The furore surrounding the Hillary Clinton email scandal has escalated this week with the Associated Press deciding to sue the United States’ State Department in order to force the release of private email correspondence and government documents from her tenure as secretary of state. But when it was revealed that Australian Communications Minister Malcolm Turnbull was using the encrypted messaging app Wickr, the Australian response was a resounding “meh”.
Clinton was quite defensive when Obama senior adviser Valerie Jarrett allegedly leaked to the press details of 30,000 or so personal emails that were sent from Clinton’s private Gmail account while she was secretary of state. US law requires all senior officials to save their emails in accordance with freedom of information legislation. But at a news conference at the United Nations earlier this month Clinton stated:
“At the end, I chose not to keep my private personal emails — emails about planning Chelsea’s wedding or my mother’s funeral arrangements, condolence notes to friends as well as yoga routines, family vacations — the other things you typically find in inboxes … They had nothing to do with work … I didn’t see any reason to keep them.”
But the US public and related government bodies are outraged, demanding that these emails be made public. AP executive editor Kathleen Carroll told The Guardian, “the Freedom of Information Act exists to give citizens a clear view of what government officials are doing on their behalf. When that view is denied, the next resort is the courts.”
Republican Congressman Darrell Issa stated:
“The expectation that we merely trust that Secretary Clinton shared all relevant emails and that the process of vetting the emails was as thorough and unbiased as it should have been is insulting given the Clintons’ well-established history of misleading the American people.”
Or as writer Terry Newell wrote in The Huffington Post: “The real issue is about ethics and character, both much more essential in a secretary of state — and president — than how they handle emails … The character failure came from what she did not say at her press conference. She did not acknowledge that the public has questions about her truthfulness.”
Said the powerful New York Times editorial board:
“Hillary Rodham Clinton’s decision when she was secretary of state to use only her personal email account to conduct official business was a disturbing departure from the normal practice of relying primarily on departmental emails for official business.”
But it would appear that Australians do not share the same level of outrage when it comes to their politicians withholding correspondence. Earlier this month, The Australian revealed that Malcom Turnbull and other MPs like Social Services Minister Scott Morrison and Liberal backbencher Alex Hawke had been using the encrypted messaging app Wickr, which allows users to send photos, texts and video with no recorded metadata. Rather than adopting Clinton’s duck-and-weave tactics, Turnbull remained rather relaxed, telling the ABC:

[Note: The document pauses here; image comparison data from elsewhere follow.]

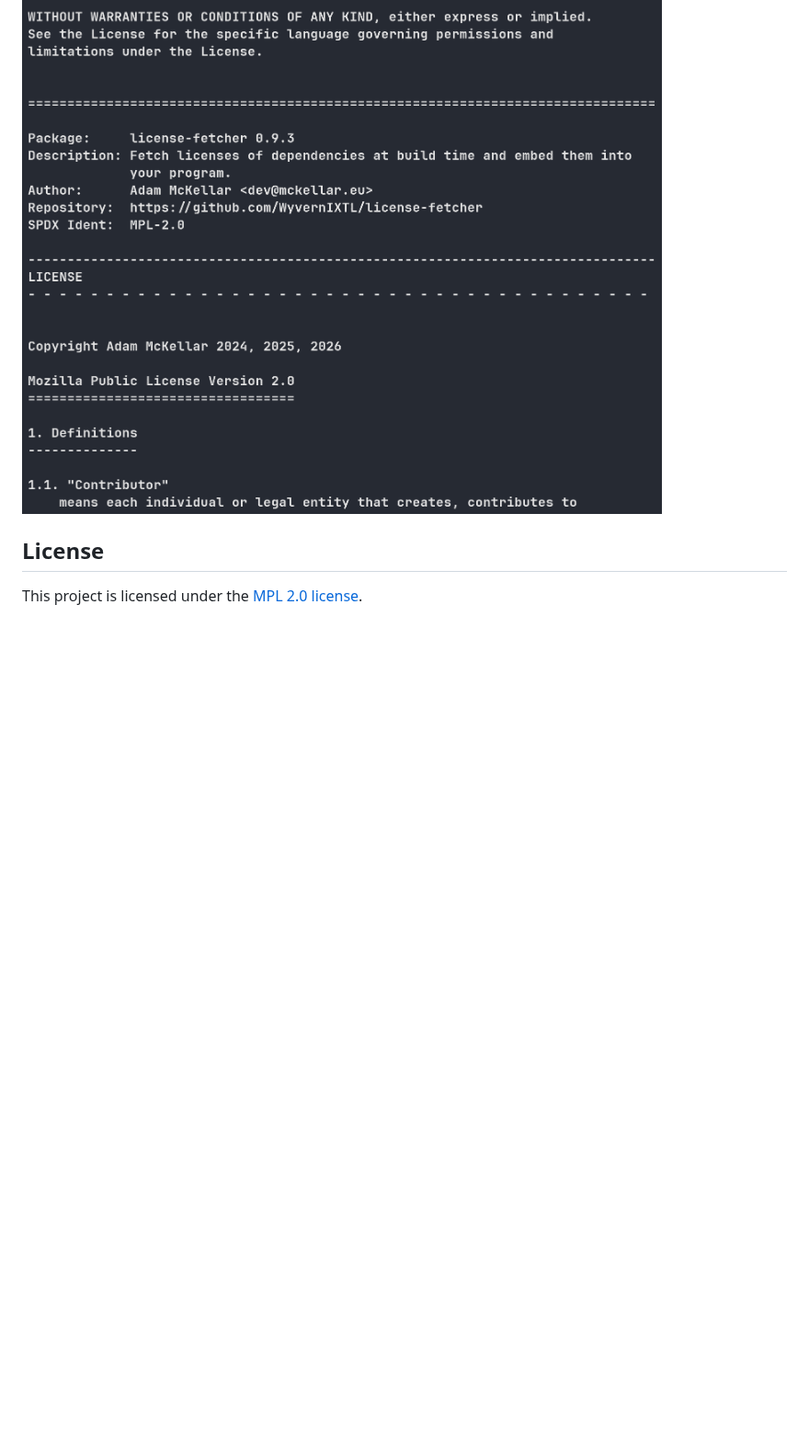
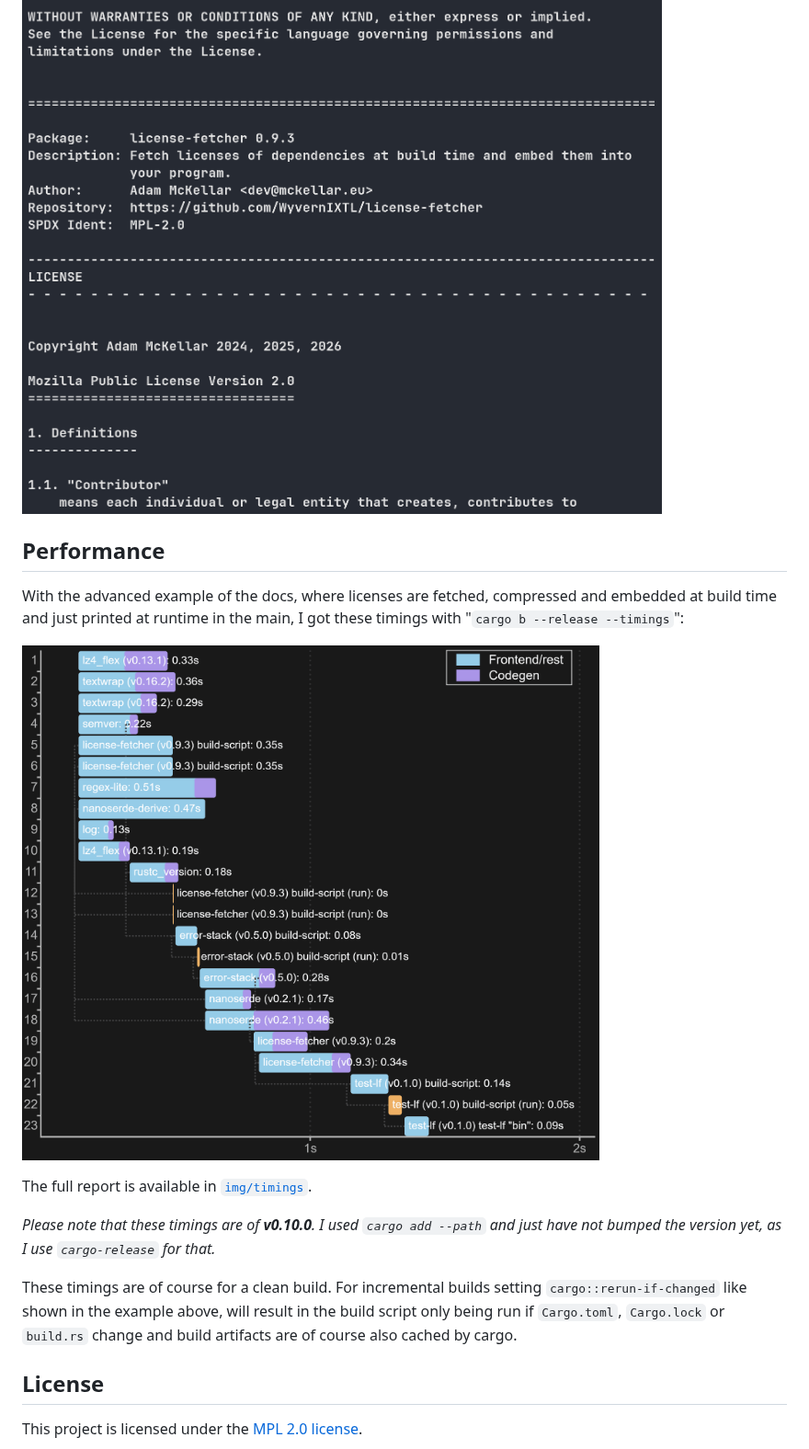
Before and after one commit to WyvernIXTL/license-fetcher, a Markdown page: README.md, the part around the change. Shown at 92% size. Rendered like a GitHub page; pictures changed too: img/cargo_timinings_v0.10.0.png (added); blank space fills up the shorter version.

Commit message:
docs: add performance timings documentation and report

```diff
--- a/README.md
+++ b/README.md
@@ -142,6 +142,20 @@ _Display trait included_ 😉
 
 ![Screenshot](./img/example_print_v0.10.0.png)
 
+## Performance
+
+With the advanced example of the docs, where licenses are fetched, compressed and embedded at build time
+and just printed at runtime in the main, I got these timings with "`cargo b --release --timings`":
+
+![cargo timings for v0.10.0](./img/cargo_timinings_v0.10.0.png)
+
+The full report is available in [`img/timings`](./img/timings).
+
+_Please note that these timings are of **v0.10.0**. I used `cargo add --path` and just have not bumped the version yet, as I use `cargo-release` for that._
+
+These timings are of course for a clean build. For incremental builds setting `cargo::rerun-if-changed` like shown in the example above, will result
+in the build script only being run if `Cargo.toml`, `Cargo.lock` or `build.rs` change and build artifacts are of course also cached by cargo.
+
 
 ## License
 
```
Also changed, not shown: 2 other files.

“Probably the least secure form of messaging is SMS or text messaging because the messages are not encrypted in transit and they’re not encrypted on the telco’s server … I use Wickr as an application, I use a number of others, I use WhatsApp, because they’re superior over-the-top messaging platforms.”
But what’s equally perplexing is the lack of public outrage. While people are happily trolling politicians with iMessage texts over date retention laws, very few seemed to mind that Turnbull was avoiding data retention. Although Andrew Street at The Age took a mild swipe at the issue, there were no trending Twitter rants and no official comment from Labor, even with Turnbull baring his political neck. Crikey could not find scathing editorials on the issue in The Australian, the Herald Sun or The Daily Telegraph.
At least some of Clinton’s emails can be retrieved and people’s anxieties satisfied, but Wickr completely erases all data records. Arguably, Turnbull’s could be considered much more serious because they are a permanent cover-up.
Under the Freedom of Information Act, individuals have the right to request documents from Australian government ministers and most agencies. While the definition of documents is broad, particularly in the technological age, the act does include a section that covers “requests involving use of computers”.
Chief technology officer at CQR Phil Kernick told news.com.au:
“Recently everybody’s concerned about security, so when these apps become cheap, easy and they work, then people who didn’t have security concerns before see it as accessible and believe it’s something they need … If federal politicians believe they need more security, it kind of runs against the data retention argument. The push is that they’re doing this to get around their own data retention regime, and the irony is just extraordinary.”